(Requirement): Copy every line from the records below that holds the word "html".

── Provided material

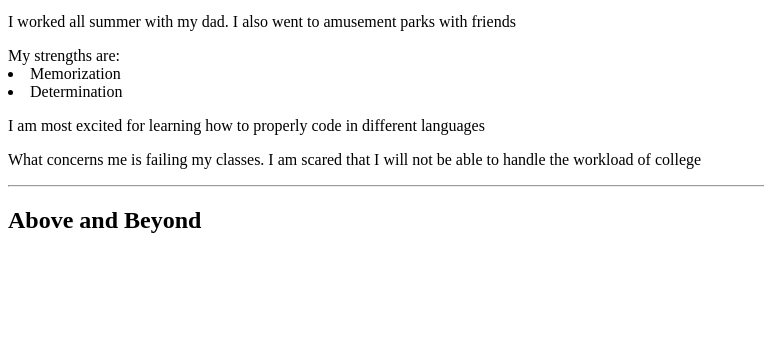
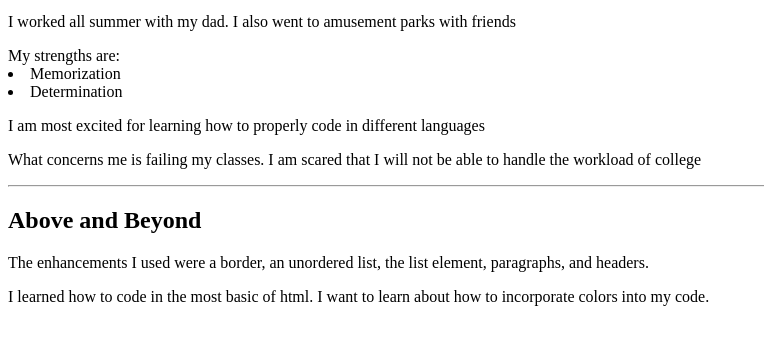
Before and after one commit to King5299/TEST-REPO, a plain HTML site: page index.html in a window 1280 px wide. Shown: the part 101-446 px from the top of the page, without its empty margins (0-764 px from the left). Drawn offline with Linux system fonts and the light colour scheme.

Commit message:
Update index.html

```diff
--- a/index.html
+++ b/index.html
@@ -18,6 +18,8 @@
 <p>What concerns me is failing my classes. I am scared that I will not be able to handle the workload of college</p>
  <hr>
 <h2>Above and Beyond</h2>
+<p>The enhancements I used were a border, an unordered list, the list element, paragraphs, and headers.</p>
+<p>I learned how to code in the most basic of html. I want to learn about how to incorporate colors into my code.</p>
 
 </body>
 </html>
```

────

(Written answer):
Before and after one commit to King5299/TEST-REPO, a plain HTML site: page index.html in a window 1280 px wide. Shown: the part 101-446 px from the top of the page, without its empty margins (0-764 px from the left). Drawn offline with Linux system fonts and the light colour scheme.
Update index.html
--- a/index.html
+++ b/index.html
+<p>I learned how to code in the most basic of html. I want to learn about how to incorporate colors into my code.</p>
 </html>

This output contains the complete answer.